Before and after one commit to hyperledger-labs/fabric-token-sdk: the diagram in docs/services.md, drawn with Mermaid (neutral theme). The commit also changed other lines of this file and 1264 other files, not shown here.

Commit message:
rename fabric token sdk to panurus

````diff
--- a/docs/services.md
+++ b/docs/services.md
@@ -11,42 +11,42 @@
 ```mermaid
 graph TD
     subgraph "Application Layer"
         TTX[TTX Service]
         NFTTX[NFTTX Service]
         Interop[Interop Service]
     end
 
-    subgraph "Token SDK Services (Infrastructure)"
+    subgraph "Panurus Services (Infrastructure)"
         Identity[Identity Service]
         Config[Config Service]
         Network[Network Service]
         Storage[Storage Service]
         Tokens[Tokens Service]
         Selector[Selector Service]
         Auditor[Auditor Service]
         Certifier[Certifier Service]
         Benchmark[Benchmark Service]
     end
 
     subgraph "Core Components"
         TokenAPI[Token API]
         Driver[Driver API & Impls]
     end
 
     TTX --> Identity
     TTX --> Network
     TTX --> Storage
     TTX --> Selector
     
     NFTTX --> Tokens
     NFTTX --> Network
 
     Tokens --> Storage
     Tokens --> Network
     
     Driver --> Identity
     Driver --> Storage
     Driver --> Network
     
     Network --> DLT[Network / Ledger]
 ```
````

#####

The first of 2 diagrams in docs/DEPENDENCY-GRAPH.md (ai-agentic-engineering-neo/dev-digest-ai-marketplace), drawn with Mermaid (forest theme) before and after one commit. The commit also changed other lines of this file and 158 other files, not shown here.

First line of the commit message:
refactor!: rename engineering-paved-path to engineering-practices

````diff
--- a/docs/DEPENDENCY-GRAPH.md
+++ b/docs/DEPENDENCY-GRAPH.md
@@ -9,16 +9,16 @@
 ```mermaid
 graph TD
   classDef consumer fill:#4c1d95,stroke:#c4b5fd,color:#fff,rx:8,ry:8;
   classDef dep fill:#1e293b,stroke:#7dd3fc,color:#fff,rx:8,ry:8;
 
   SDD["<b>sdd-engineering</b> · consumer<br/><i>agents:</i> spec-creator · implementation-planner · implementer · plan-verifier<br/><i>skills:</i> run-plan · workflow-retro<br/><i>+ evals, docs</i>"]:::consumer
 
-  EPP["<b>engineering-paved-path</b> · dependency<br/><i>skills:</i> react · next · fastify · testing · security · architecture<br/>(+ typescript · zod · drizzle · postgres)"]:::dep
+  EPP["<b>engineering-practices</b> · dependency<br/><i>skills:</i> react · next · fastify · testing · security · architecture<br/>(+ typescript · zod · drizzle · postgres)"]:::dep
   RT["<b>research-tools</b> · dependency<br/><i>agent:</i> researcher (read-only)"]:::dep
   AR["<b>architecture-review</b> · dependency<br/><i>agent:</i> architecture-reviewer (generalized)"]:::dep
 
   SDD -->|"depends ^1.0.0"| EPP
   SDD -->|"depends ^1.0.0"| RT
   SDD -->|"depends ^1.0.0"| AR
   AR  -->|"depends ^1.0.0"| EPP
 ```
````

#####

Directions> Reproduce each line in the listing above that mentions the string "docs".

Your response>
Before and after one commit to hyperledger-labs/fabric-token-sdk: the diagram in docs/services.md, drawn with Mermaid (neutral theme). The commit also changed other lines of this file and 1264 other files, not shown here.
--- a/docs/services.md
+++ b/docs/services.md
The first of 2 diagrams in docs/DEPENDENCY-GRAPH.md (ai-agentic-engineering-neo/dev-digest-ai-marketplace), drawn with Mermaid (forest theme) before and after one commit. The commit also changed other lines of this file and 158 other files, not shown here.
--- a/docs/DEPENDENCY-GRAPH.md
+++ b/docs/DEPENDENCY-GRAPH.md
   SDD["<b>sdd-engineering</b> · consumer<br/><i>agents:</i> spec-creator · implementation-planner · implementer · plan-verifier<br/><i>skills:</i> run-plan · workflow-retro<br/><i>+ evals, docs</i>"]:::consumer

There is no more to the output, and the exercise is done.